TASK DIRECTIONS ▸
In the entries below, every line that contains "className" must be located and copied.

EXTRACTED MATERIAL ▸
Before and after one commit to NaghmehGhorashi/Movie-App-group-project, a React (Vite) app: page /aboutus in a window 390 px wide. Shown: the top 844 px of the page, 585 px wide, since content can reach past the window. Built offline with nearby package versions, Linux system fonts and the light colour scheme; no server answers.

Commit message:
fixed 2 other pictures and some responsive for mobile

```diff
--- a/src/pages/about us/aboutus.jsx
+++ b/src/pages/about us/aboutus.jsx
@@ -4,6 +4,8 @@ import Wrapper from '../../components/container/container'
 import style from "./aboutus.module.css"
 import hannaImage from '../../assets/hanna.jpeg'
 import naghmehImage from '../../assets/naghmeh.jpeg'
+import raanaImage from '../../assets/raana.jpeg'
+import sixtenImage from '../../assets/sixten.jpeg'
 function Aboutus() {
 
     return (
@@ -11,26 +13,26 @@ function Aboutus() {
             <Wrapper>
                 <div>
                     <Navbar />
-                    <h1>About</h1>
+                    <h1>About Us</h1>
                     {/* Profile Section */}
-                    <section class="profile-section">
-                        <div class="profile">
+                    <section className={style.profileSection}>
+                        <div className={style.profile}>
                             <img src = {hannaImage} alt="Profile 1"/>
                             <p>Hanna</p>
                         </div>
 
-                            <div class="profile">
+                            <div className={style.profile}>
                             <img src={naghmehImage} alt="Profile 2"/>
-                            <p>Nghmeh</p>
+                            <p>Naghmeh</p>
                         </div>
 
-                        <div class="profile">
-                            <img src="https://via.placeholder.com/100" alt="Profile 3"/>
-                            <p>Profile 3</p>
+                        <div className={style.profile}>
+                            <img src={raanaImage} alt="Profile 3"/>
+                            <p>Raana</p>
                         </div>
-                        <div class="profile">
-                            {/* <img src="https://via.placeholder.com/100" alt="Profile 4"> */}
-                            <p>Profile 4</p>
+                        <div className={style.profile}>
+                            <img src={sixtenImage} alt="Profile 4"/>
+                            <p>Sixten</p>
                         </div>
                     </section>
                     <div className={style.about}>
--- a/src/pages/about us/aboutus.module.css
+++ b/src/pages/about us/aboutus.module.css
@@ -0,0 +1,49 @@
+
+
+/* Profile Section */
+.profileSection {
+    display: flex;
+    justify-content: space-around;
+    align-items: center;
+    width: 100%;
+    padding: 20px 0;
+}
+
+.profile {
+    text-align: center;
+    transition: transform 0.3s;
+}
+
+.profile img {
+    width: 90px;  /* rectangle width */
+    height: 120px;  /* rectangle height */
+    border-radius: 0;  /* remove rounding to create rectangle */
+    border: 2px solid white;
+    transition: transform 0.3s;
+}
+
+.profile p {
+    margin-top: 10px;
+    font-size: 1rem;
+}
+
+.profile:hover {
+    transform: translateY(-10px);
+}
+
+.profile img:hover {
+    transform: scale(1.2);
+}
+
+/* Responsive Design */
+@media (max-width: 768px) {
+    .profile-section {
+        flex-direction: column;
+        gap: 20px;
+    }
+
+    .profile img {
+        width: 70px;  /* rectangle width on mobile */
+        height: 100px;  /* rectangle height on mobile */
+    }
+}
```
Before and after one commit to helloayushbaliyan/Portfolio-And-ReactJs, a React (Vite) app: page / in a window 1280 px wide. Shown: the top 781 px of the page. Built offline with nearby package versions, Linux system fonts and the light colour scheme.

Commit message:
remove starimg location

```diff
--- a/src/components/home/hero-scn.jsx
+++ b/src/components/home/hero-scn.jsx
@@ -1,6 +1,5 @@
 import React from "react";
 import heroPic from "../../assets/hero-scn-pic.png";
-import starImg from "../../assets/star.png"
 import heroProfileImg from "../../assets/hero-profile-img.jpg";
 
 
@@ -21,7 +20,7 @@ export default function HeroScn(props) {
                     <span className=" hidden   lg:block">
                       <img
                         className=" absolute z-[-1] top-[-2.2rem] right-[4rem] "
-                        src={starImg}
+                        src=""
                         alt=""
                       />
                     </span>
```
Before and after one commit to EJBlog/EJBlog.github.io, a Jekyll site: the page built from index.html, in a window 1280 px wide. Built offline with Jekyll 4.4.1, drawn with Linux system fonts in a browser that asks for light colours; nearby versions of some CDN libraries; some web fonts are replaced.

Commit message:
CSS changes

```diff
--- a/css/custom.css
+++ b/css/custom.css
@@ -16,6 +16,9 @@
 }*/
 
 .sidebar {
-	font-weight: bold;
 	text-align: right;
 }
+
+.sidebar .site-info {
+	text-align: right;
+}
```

FINISHED EXERCISE ▸
+                    <section className={style.profileSection}>
+                        <div className={style.profile}>
+                            <div className={style.profile}>
+                        <div className={style.profile}>
+                        <div className={style.profile}>
                     <div className={style.about}>
                     <span className=" hidden   lg:block">
                         className=" absolute z-[-1] top-[-2.2rem] right-[4rem] "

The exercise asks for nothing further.